That the royal succession in the world’s top oil exporter is closely scrutinised only makes the speed of Mohammed bin Salman’s rise to power – and the speed with which his better-known cousins were brushed aside – more astonishing.
The announcement follows 2-1/2 years of already major changes in Saudi Arabia, which stunned allies in 2015 by launching an air war in Yemen, cutting back on lavish subsidies and proposing in 2016 the partial privatisation of state oil company Aramco.
Financial analysts said Prince Mohammed’s promotion gave further assurance that key parts of radical reforms to diversify the Saudi economy beyond oil would continue.
“We do not expect to see any major changes to key areas of policy, including economic,” said Monica Malik, chief economist at Abu Dhabi Commercial Bank.
Last year Mohammed bin Salman, or “MBS” as he is widely known, announced sweeping changes aimed at ending the kingdom’s reliance on oil, part of his campaign to tackle systemic challenges that the kingdom has previously failed to address.
POWER BEHIND THE THRONE
Until his father Salman bin Abdulaziz Al Saud became Saudi Arabia’s seventh king in January 2015, few people outside the kingdom had ever heard of Prince Mohammed.
He is currently defence minister, giving him command of one of the world’s biggest arms budgets and making him ultimately responsible for Saudi Arabia’s military adventure in Yemen.
He also heads the Council for Economic and Development Affairs (CEDA), a group of cabinet ministers who meet weekly and which oversees all elements of policy touching on the economy or social issues like education, health and housing.
Prince Mohammed chairs the supreme board of Aramco, making him the first member of the ruling family to directly oversee the state oil company, long regarded as the preserve of commoner technocrats.
But perhaps most importantly, he is the gatekeeper to his father, King Salman, who in Saudi Arabia’s absolute monarchy retains the final say in any major decision of state.
Outside Saudi Arabia, that rapid advance and the sudden changes to longstanding policies on regional affairs, energy and its economy have prompted unease, adding an unpredictable edge to a kingdom that allies long regarded as a known quantity.
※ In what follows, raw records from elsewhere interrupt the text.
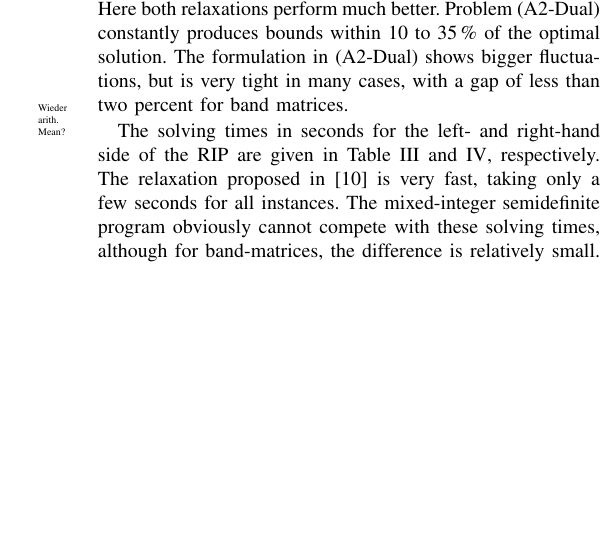
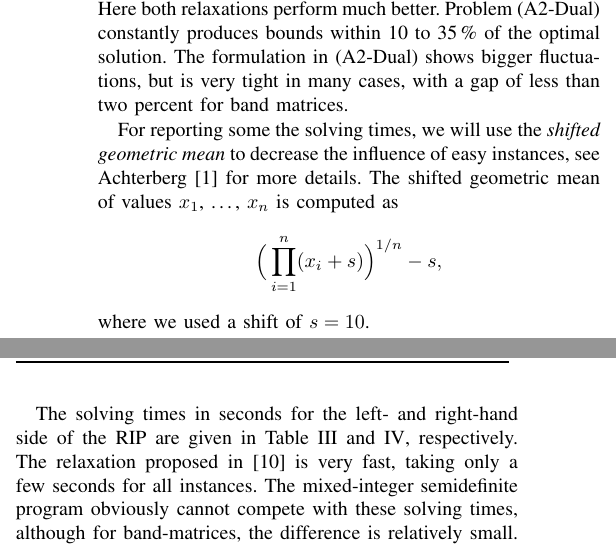
Before and after one commit to scipopt/SCIP-SDP, a LaTeX paper (RIP-MISDP-Paper/IEEE_RIP-MISDP.tex): part of one column of page 5 of 6 before the commit and two parts of the columns of page 5 of 6 after it, the two joined at a grey line, cut so that both start at the same text, the shorter picture padded with empty space. Compiled offline with pdfLaTeX; a missing font is replaced by an installed copy or a similar font; a LaTeX package or settings file that is missing is left out.

Commit message:
added explanation of shifted geometric mean

```diff
--- a/RIP-MISDP-Paper/IEEE_RIP-MISDP.tex
+++ b/RIP-MISDP-Paper/IEEE_RIP-MISDP.tex
@@ -604,7 +604,15 @@ with a gap of less than two percent for band matrices.
 
 \input{tables/rhsGap}
 
-\comment{Wieder arith. Mean?}
+For reporting some the solving times, we will use the \emph{shifted
+  geometric mean} to decrease the influence of easy instances, see
+Achterberg~\cite{SCIP} for more details. The shifted geometric
+mean of values $x_1$, \dots, $x_n$ is computed as
+\begin{equation*}
+  \Big( \prod_{i=1}^n (x_i + s)\Big)^{1/n} - s,
+\end{equation*}
+where we used a shift of $s=10$.
+
 The solving times in seconds for the left- and right-hand side of the RIP are given in
 Table~\ref{lhsTime} and~\ref{rhsTime}, respectively. The relaxation proposed in \cite{Asp07}
 is very fast, taking only a few seconds for all instances. The mixed-integer semidefinite program obviously
```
Inside, they have prompted admiration among many younger Saudis who regard his ascent as evidence that their generation is taking a central place in running a country whose patriarchal traditions have for decades made power the province of the old.
Saudi Arabia’s main stock index was 3.4 percent higher. National Commercial Bank, the biggest listed lender, which is expected to play a major role in funding some of the non-oil industries Prince Mohammed bin Salman aims to develop, jumped 10 percent.